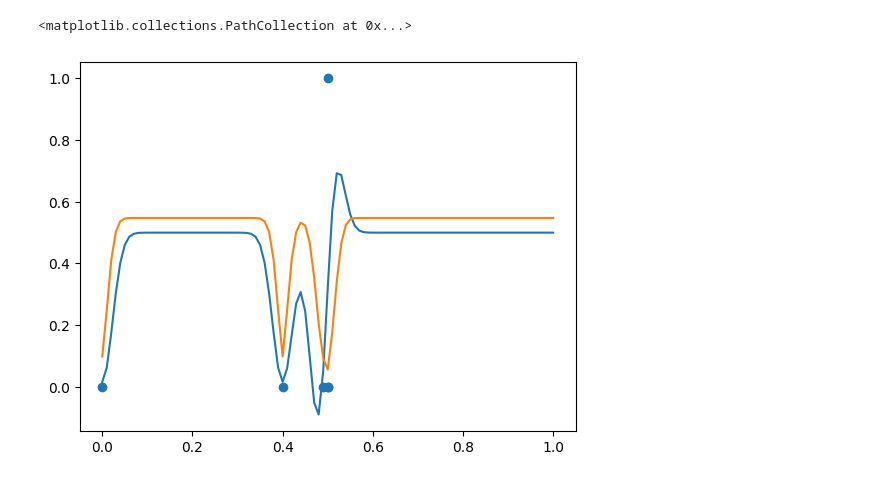
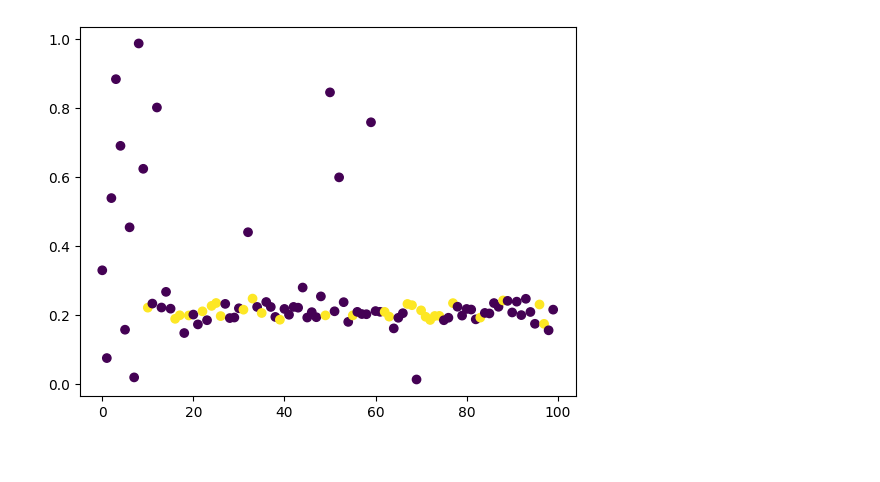
Before and after one commit to j319097/Continuum-armed-Bandits-, a Jupyter notebook: work/GP-TS-tk.ipynb, the cells around one changed output. Cells and saved outputs as stored; diff of their text form; code cells hidden in the pictures.

```diff
--- a/work/GP-TS-tk.ipynb
+++ b/work/GP-TS-tk.ipynb
@@ -12,3 +16,19 @@ from gp_tk import GP
+# %%
+def sample(x):
+    return st.bernoulli(0.5 * np.exp(-np.square((x-0.2)/0.2))).rvs()
+# %%
+def thompson_sampling(sample, model, n_trial=100, n_sample=100):
+    xout = []
+    yout = []
+    for i in range(n_trial):
+        xdist = np.sort(st.uniform().rvs(n_sample))
+        dist = model.dist(xdist)
+        p = dist.rvs()
+        x = xdist[np.argmax(p)]
+        y = sample(x)
+        model.append(x, y)
+        xout.append(x)
+        yout.append(y)
+    return xout, yout
 # %%
-gp = GP(mu_y=0.5, sigma=0.01, kernel=RBF(0.3, 0.001))
-x = np.linspace(0, 1, 101)
+model = GP(0.5, 0.1, RBF(0.3, 0.1))
@@ -58,9 +35,7 @@ plt.scatter(gp._x, gp._y)
-# %%
-gp.append(0.0, 0)
-mean, var = gp.mean_var(x)
-plt.plot(x, mean)
-plt.plot(x, np.sqrt(var))
-plt.scatter(gp._x, gp._y)
-# %% [output]
-<matplotlib.collections.PathCollection at 0x...>
-[figure, removed]
+# %%
+xout, yout = thompson_sampling(sample, model, n_trial=100)
+# %%
+plt.scatter(np.arange(len(xout)), xout, c=yout)
+plt.show()
+# %% [output]
+[figure, added]
```
Also changed, not shown: parts of 13 cells of this notebook, 1 other file.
================================
Write out each line above that contains the word "xdist".

+        xdist = np.sort(st.uniform().rvs(n_sample))
+        dist = model.dist(xdist)
+        x = xdist[np.argmax(p)]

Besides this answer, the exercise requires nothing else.